[Records contained in a dataset]
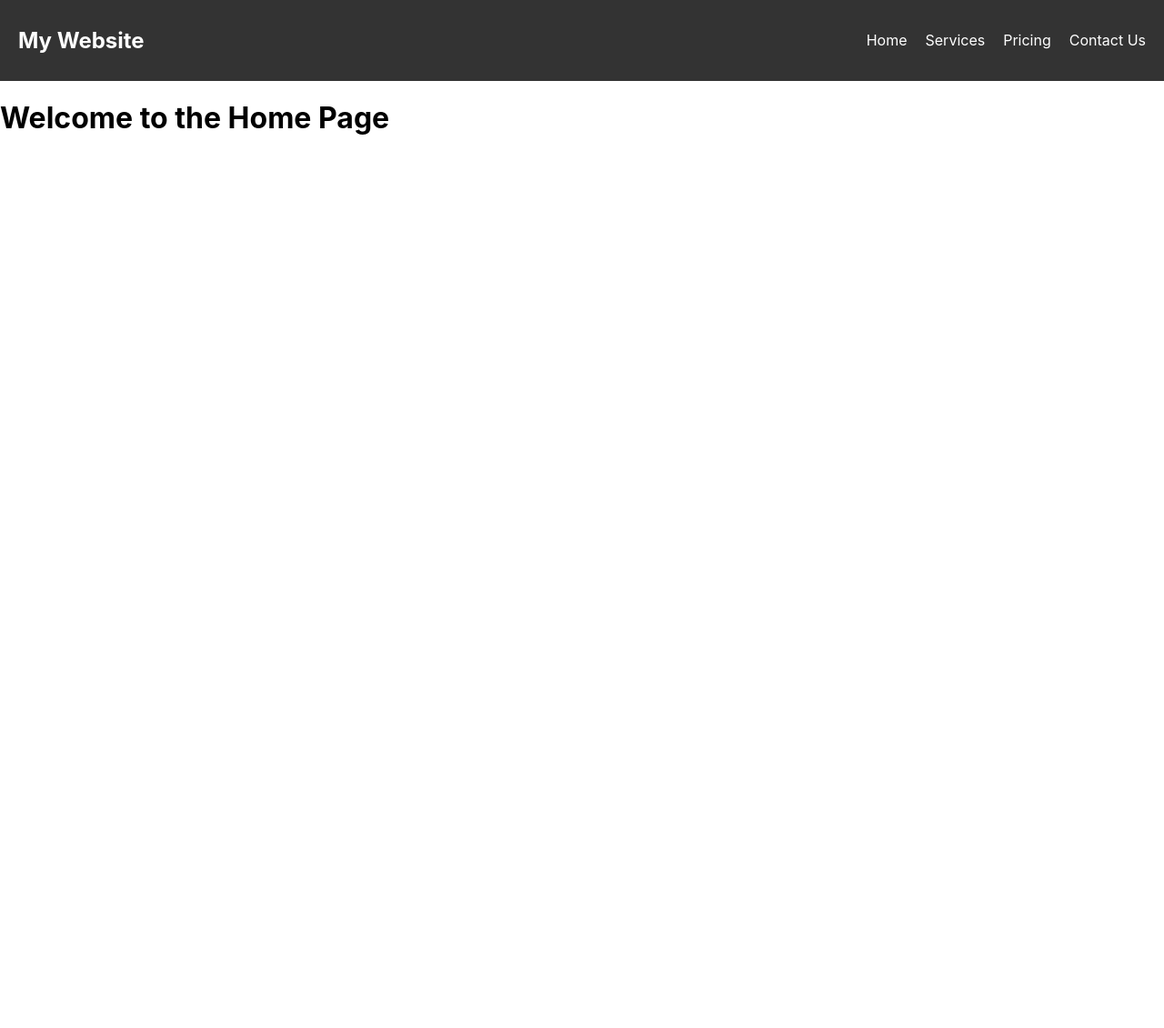
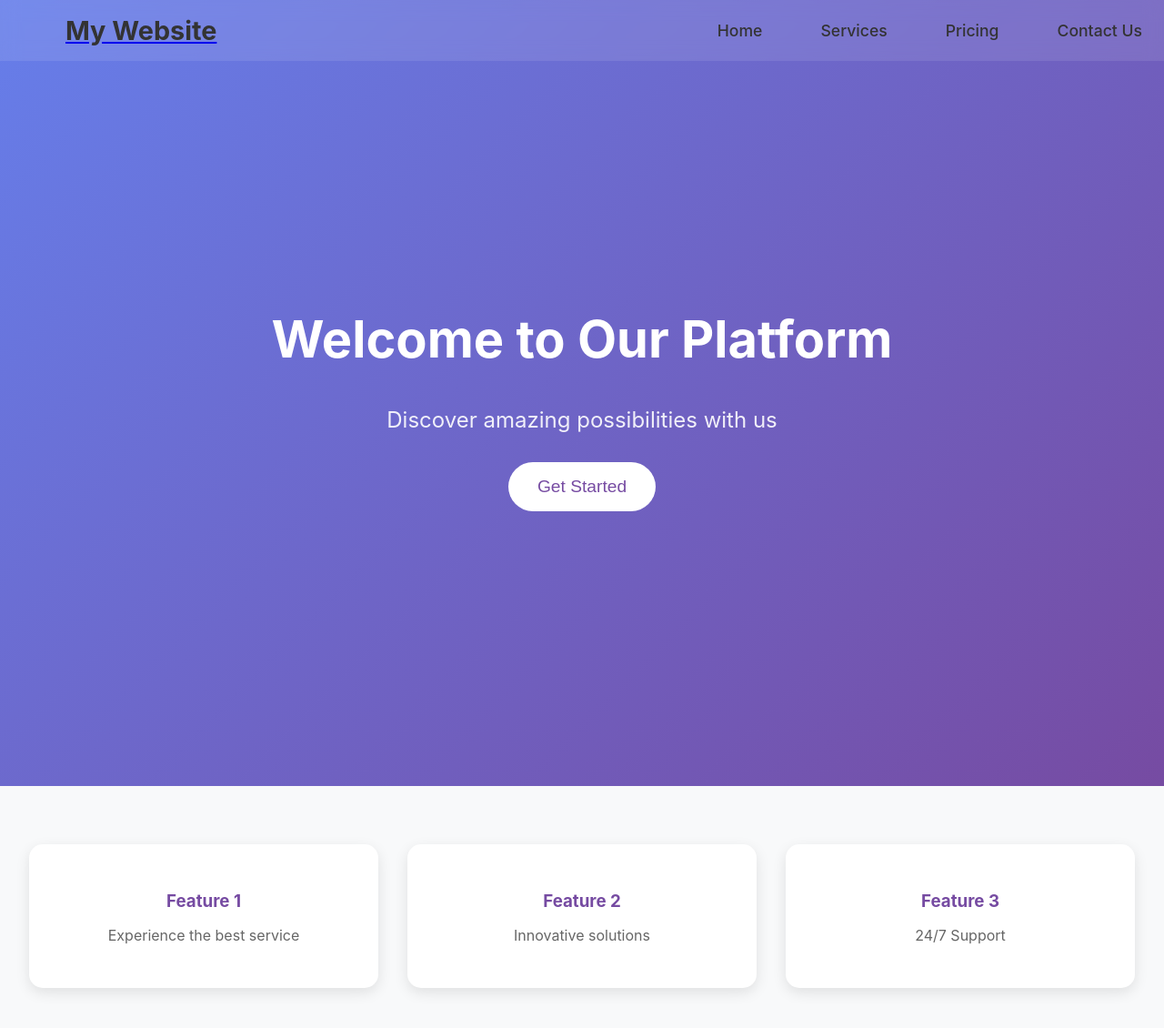
Before and after one commit to SandaruKonara/Taruga, a React (Create React App) app: page / in a window 1280 px wide. Shown: the top 1130 px of the page at 91% size. Before the commit the page ends 800 px from the top, so only its background shows below. Built offline with nearby package versions, Linux system fonts and the light colour scheme.

Commit message:
add some css

```diff
--- a/src/components/Navbar.css
+++ b/src/components/Navbar.css
@@ -1,25 +1,135 @@
+body {
+  margin: 0;
+  padding: 0;
+  min-height: 100vh;
+  background: linear-gradient(135deg, #f5f7fa 0%, #c3cfe2 100%);
+}
+
 .navbar {
+  position: fixed;
+  top: 0;
+  left: 0;
+  width: 100%;
+  z-index: 1000;
+  padding: 1rem 2rem;
+  transition: all 0.3s ease-in-out;
+  background: rgba(255, 255, 255, 0.1);
+  backdrop-filter: blur(10px);
+  -webkit-backdrop-filter: blur(10px);
+}
+
+.navbar.scrolled {
+  background: rgba(255, 255, 255, 0.2);
+  box-shadow: 0 8px 32px 0 rgba(31, 38, 135, 0.37);
+}
+
+.navbar-container {
   display: flex;
   justify-content: space-between;
   align-items: center;
-    background: #333;
-    padding: 10px 20px;
+  max-width: 1200px;
+  margin: 0 auto;
 }
 
-  .navbar h2 {
-    color: white;
+.navbar-logo h2 {
+  color: #333;
+  margin: 0;
+  font-size: 1.8rem;
+  font-weight: 700;
+  transition: transform 0.3s ease;
 }
 
-  .navbar ul {
+.navbar-logo:hover h2 {
+  transform: scale(1.05);
+}
+
+.nav-menu {
+  display: flex;
+  align-items: center;
   list-style: none;
+  margin: 0;
+  padding: 0;
+}
+
+.nav-item {
+  margin-left: 2rem;
+}
+
+.nav-link {
+  color: #333;
+  text-decoration: none;
+  font-weight: 500;
+  font-size: 1.1rem;
+  padding: 0.5rem 1rem;
+  border-radius: 8px;
+  transition: all 0.3s ease;
+  position: relative;
+}
+
+.nav-link::after {
+  content: '';
+  position: absolute;
+  bottom: 0;
+  left: 50%;
+  width: 0;
+  height: 2px;
+  background: #333;
+  transition: all 0.3s ease;
+  transform: translateX(-50%);
+}
+
+.nav-link:hover::after {
+  width: 80%;
+}
+
+.menu-icon {
+  display: none;
+  flex-direction: column;
+  cursor: pointer;
+  gap: 6px;
+}
+
+.menu-icon span {
+  width: 30px;
+  height: 3px;
+  background: #333;
+  transition: all 0.3s ease;
+}
+
+@media screen and (max-width: 768px) {
+  .menu-icon {
     display: flex;
   }
 
-  .navbar ul li {
-    margin-left: 20px;
+  .nav-menu {
+    position: fixed;
+    top: 80px;
+    right: -100%;
+    flex-direction: column;
+    width: 100%;
+    background: rgba(255, 255, 255, 0.95);
+    backdrop-filter: blur(10px);
+    padding: 2rem;
+    transition: all 0.5s ease;
   }
 
-  .navbar ul li a {
-    color: white;
-    text-decoration: none;
+  .nav-menu.active {
+    right: 0;
   }
+
+  .nav-item {
+    margin: 1.5rem 0;
+  }
+
+  .menu-icon.active span:nth-child(1) {
+    transform: rotate(45deg) translate(8px, 8px);
+  }
+
+  .menu-icon.active span:nth-child(2) {
+    opacity: 0;
+  }
+
+  .menu-icon.active span:nth-child(3) {
+    transform: rotate(-45deg) translate(8px, -8px);
+  }
+}
--- a/src/components/Navbar.js
+++ b/src/components/Navbar.js
@@ -1,17 +1,61 @@
-import React from "react";
+import React, { useState, useEffect } from "react";
 import { Link } from "react-router-dom";
 import "./Navbar.css";
 
 const Navbar = () => {
+  const [scrolled, setScrolled] = useState(false);
+  const [isOpen, setIsOpen] = useState(false);
+
+  useEffect(() => {
+    const handleScroll = () => {
+      const offset = window.scrollY;
+      if (offset > 50) {
+        setScrolled(true);
+      } else {
+        setScrolled(false);
+      }
+    };
+
+    window.addEventListener('scroll', handleScroll);
+    return () => window.removeEventListener('scroll', handleScroll);
+  }, []);
+
   return (
-    <nav className="navbar">
-      <h2>My Website</h2>
-      <ul>
-        <li><Link to="/">Home</Link></li>
-        <li><Link to="/services">Services</Link></li>
-        <li><Link to="/pricing">Pricing</Link></li>
-        <li><Link to="/contact">Contact Us</Link></li>
-      </ul>
+    <nav className={`navbar ${scrolled ? 'scrolled' : ''}`}>
+      <div className="navbar-container">
+        <Link to="/" className="navbar-logo">
+          <h2>My Website</h2>
+        </Link>
+
+        <div className={`menu-icon ${isOpen ? 'active' : ''}`} onClick={() => setIsOpen(!isOpen)}>
+          <span></span>
+          <span></span>
+          <span></span>
+        </div>
+
+        <ul className={`nav-menu ${isOpen ? 'active' : ''}`}>
+          <li className="nav-item">
+            <Link to="/" className="nav-link" onClick={() => setIsOpen(false)}>
+              Home
+            </Link>
+          </li>
+          <li className="nav-item">
+            <Link to="/services" className="nav-link" onClick={() => setIsOpen(false)}>
+              Services
+            </Link>
+          </li>
+          <li className="nav-item">
+            <Link to="/pricing" className="nav-link" onClick={() => setIsOpen(false)}>
+              Pricing
+            </Link>
+          </li>
+          <li className="nav-item">
+            <Link to="/contact" className="nav-link" onClick={() => setIsOpen(false)}>
+              Contact Us
+            </Link>
+          </li>
+        </ul>
+      </div>
     </nav>
   );
 };
--- /dev/null
+++ b/src/pages/Home.css
@@ -0,0 +1,122 @@
+.home-container {
+  min-height: 100vh;
+  overflow-x: hidden;
+}
+
+.hero-section {
+  height: 100vh;
+  display: flex;
+  flex-direction: column;
+  justify-content: center;
+  align-items: center;
+  background: linear-gradient(135deg, #667eea 0%, #764ba2 100%);
+  padding: 2rem;
+  color: white;
+  text-align: center;
+}
+
+.title {
+  font-size: 3.5rem;
+  margin-bottom: 1rem;
+  animation: fadeInDown 1s ease-out;
+}
+
+.subtitle {
+  font-size: 1.5rem;
+  margin-bottom: 2rem;
+  opacity: 0.9;
+  animation: fadeInUp 1s ease-out;
+}
+
+.cta-button {
+  padding: 1rem 2rem;
+  font-size: 1.2rem;
+  background: white;
+  color: #764ba2;
+  border: none;
+  border-radius: 30px;
+  cursor: pointer;
+  transition: transform 0.3s ease, box-shadow 0.3s ease;
+  animation: fadeIn 1.5s ease-out;
+}
+
+.cta-button:hover {
+  transform: translateY(-3px);
+  box-shadow: 0 10px 20px rgba(0, 0, 0, 0.2);
+}
+
+.features-section {
+  padding: 4rem 2rem;
+  display: grid;
+  grid-template-columns: repeat(auto-fit, minmax(250px, 1fr));
+  gap: 2rem;
+  background: #f8f9fa;
+}
+
+.feature-card {
+  background: white;
+  padding: 2rem;
+  border-radius: 15px;
+  text-align: center;
+  transition: transform 0.3s ease;
+  box-shadow: 0 5px 15px rgba(0, 0, 0, 0.1);
+}
+
+.feature-card:hover {
+  transform: translateY(-10px);
+}
+
+.feature-card h3 {
+  color: #764ba2;
+  margin-bottom: 1rem;
+}
+
+.feature-card p {
+  color: #666;
+}
+
+@keyframes fadeInDown {
+  from {
+    opacity: 0;
+    transform: translateY(-30px);
+  }
+  to {
+    opacity: 1;
+    transform: translateY(0);
+  }
+}
+
+@keyframes fadeInUp {
+  from {
+    opacity: 0;
+    transform: translateY(30px);
+  }
+  to {
+    opacity: 1;
+    transform: translateY(0);
+  }
+}
+
+@keyframes fadeIn {
+  from {
+    opacity: 0;
+  }
+  to {
+    opacity: 1;
+  }
+}
+
+/* Responsive Design */
+@media (max-width: 768px) {
+  .title {
+    font-size: 2.5rem;
+  }
+
+  .subtitle {
+    font-size: 1.2rem;
+  }
+
+  .features-section {
+    padding: 2rem 1rem;
+  }
+}
--- a/src/pages/Home.js
+++ b/src/pages/Home.js
@@ -1,7 +1,31 @@
 import React from "react";
+import "./Home.css";
 
 const Home = () => {
-  return <h1>Welcome to the Home Page</h1>;
+  return (
+    <div className="home-container">
+      <div className="hero-section">
+        <h1 className="title">Welcome to Our Platform</h1>
+        <p className="subtitle">Discover amazing possibilities with us</p>
+        <button className="cta-button">Get Started</button>
+      </div>
+
+      <div className="features-section">
+        <div className="feature-card">
+          <h3>Feature 1</h3>
+          <p>Experience the best service</p>
+        </div>
+        <div className="feature-card">
+          <h3>Feature 2</h3>
+          <p>Innovative solutions</p>
+        </div>
+        <div className="feature-card">
+          <h3>Feature 3</h3>
+          <p>24/7 Support</p>
+        </div>
+      </div>
+    </div>
+  );
 };
 
 export default Home;
```
Lines whose indentation alone changed are shown as unchanged.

**WHAT NEEDS TO BE DONE:**
Out of the records above, pull each line containing the word "translateY".

**ANSWER SPACE:**
+  transform: translateY(-3px);
+  transform: translateY(-10px);
+    transform: translateY(-30px);
+    transform: translateY(0);
+    transform: translateY(30px);
+    transform: translateY(0);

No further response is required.